– Does it Matter if the Russian Opposition Stays United?
– Russian Foreign Minister Lavrov Has Invented A Version Of History To Meet His Needs
– Getting The News From Chechnya â The Crackdown On Free Press You May Have Missed
“I was walking along [the platform] at the Lubyanka [metro station] when I saw a portrait of Stalin glued on the wall. Since he is a criminal, I tore it down.”
Gandlevsky was taken away to a glass police booth inside the metro and told he would be jailed for “vandalism and petty hooliganism.” He said police were rude and used the “ty” [familiar] form of address in Russian.
Translation: Oohhh! At the Arbatskaya station, piece of plaster in the form of Crimea appeared and a mosaic with Stalin has been exposed.
As a prominent blogger Aleksandr Popov explained later, in fact the Stalin image was originally placed in the metro in a mosaic when it was built in the 1940s, but when the “cult of personality” was denounced by Nikita Khrushchev in 1956, officials plastered over Stalin’s portrait with a design. Then someone decided to cut the plaster out in the shape of Crimea to reveal Stalin’s face.
The management of the Moscow metro had no comment, said Moskovsky Komsomolets.
Then posters of Stalin appeared in the metro apparently related to preparations for the May 9th Victory Day celebration.
— Catherine A. Fitzpatrick
Translation: I came home, the door to the apartment was broken, things were taken out, and “filth” written on the mirror.
Zotova’s husband Dadin was sentenced last year for protesting multiple times on behalf of anti-corruption campaigner Alexey Navalny, and his brother Oleg, not active in politics but punished in retribution for Alexey’s criticism of the regime.
His case as the first under a new law providing stiffer punishment for repeat offenders seemed to usher in an era of even greater penalties for opposition activism.
Peter Shrank made a cartoon circulated by activists showing the Kremlin tower throwing the shadow of a Gulag labor camp watchtower.
In an interview with Meduza, Zotova said she left home at 1:30 pm, then returned around 8 pm to get a laptop, only to find “a total pogrom” with all her things pulled out of drawers and closets and several tens of thousands of rubles missing.

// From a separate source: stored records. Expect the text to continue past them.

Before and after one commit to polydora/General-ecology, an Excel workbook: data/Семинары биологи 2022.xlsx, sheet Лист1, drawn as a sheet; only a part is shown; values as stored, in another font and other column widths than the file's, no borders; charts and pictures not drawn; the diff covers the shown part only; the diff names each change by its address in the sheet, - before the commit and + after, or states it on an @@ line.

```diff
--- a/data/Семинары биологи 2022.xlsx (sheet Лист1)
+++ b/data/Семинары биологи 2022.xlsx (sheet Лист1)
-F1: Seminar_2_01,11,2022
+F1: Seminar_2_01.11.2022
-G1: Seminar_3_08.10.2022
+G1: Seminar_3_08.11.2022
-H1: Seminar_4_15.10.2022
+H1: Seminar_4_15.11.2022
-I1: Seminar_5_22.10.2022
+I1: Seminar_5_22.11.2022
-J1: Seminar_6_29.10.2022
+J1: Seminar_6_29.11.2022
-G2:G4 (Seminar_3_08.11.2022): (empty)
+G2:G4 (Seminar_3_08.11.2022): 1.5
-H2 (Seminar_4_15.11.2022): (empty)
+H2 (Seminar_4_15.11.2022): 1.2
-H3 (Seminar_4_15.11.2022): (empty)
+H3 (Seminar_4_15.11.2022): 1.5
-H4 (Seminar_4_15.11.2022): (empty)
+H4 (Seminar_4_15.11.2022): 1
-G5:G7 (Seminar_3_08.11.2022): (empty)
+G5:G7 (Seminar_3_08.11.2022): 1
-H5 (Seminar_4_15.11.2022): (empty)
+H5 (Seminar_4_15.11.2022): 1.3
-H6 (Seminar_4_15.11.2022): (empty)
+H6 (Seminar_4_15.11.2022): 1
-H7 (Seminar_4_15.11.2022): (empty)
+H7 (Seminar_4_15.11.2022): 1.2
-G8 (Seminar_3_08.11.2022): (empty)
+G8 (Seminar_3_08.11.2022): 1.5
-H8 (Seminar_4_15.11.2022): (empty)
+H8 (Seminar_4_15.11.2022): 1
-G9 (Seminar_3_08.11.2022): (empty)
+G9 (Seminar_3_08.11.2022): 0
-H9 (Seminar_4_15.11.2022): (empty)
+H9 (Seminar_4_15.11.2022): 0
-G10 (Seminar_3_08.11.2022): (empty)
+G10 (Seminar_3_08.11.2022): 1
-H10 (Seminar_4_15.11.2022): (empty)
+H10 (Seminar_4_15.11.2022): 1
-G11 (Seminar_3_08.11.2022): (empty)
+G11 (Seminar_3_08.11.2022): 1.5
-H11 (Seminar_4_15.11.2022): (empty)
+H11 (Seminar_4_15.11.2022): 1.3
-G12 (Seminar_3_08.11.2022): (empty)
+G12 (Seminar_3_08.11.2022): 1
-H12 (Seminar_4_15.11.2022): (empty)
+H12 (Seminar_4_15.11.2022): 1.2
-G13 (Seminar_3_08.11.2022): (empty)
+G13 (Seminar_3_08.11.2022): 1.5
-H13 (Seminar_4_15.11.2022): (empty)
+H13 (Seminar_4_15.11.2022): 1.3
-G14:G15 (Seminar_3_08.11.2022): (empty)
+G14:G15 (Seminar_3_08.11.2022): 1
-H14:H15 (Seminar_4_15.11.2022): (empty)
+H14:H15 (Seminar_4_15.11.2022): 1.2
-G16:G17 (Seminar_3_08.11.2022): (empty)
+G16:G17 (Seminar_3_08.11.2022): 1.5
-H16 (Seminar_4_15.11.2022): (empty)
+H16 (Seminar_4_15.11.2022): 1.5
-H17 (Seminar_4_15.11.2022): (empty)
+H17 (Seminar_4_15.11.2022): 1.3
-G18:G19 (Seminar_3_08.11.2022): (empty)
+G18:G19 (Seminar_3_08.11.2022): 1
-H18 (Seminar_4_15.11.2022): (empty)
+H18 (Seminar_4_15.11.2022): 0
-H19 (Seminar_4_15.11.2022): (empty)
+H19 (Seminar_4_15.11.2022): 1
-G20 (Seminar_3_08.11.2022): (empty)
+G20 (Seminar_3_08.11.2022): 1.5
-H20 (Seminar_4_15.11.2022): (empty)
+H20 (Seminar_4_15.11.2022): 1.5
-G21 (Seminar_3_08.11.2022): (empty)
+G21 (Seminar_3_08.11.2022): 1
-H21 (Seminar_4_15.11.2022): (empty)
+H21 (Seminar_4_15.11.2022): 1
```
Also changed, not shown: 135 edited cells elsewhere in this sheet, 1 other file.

But the deliberate trashing of her home, a five-story building on Smolensky Blvd, and the scrawl on the mirror in lipstick seemed to indicate it was a political attack, not an ordinary robbery.
Zotova has been actively campaigning for her husband, and against the criminal code article that enforces harsher penalties.
Translation: These leaflets for the freedom of Ildar will go this evening to the human rights conference in Oslo [the Freedom Forum].
— Catherine A. Fitzpatrick
Kommersant reported that payment of pensions for government workers does not come out of the Pension Fund but the state budget. That does not mean that there will necessarily be a raise of pensions for all workers, although that measure is being discussed and is recommended by economist Aleksey Kudrin, recently brought back as a government adviser. Kommersant believes the raise of the bureaucrats’ pension age will prompt a broader discussion about raising the age for everyone.
According to RIA Novosti, however, which obtained materials related to the Ministry’s report this week, Economic Minister Aleksei Ulyukayev plans to propose raising the pension age for all Russians at a meeting of the Presidential Economic Council tomorrow, May 25. A document says that raising the pension age would be done “not only to balance the pension system” but to “prolong the period of productive life of future pensioners” and also “lower the deficit of labor resources on the market.”
This document also noted that Russia would lose 200,000 to 300,000 active workers per year unless they raised the pension age. The Ministry also admitted that it would be “impossible” for Russia to return to its one-time growth of 5-7% a year, even if oil returns to $50/barrel. (It’s now at about $48).
Olga Golodets, the vice premier for social and labor issues, had earlier said that media reports of a “deficit” in the pension fund were a “myth” and also denied that the government would be raising the pension age.
Finance Minister Anton Siluanov has advised Russians to save for their own pensions.
Meanwhile, Prime Minister Dmitry Medvedev, on a trip to Russian-occupied Crimea, told Crimean residents who complained about their small pensions that they would not be seeing indexes to inflation, Interfax reported.
In Russia, 68% of males live to reach pension age and 86% of females, says proforex.ru.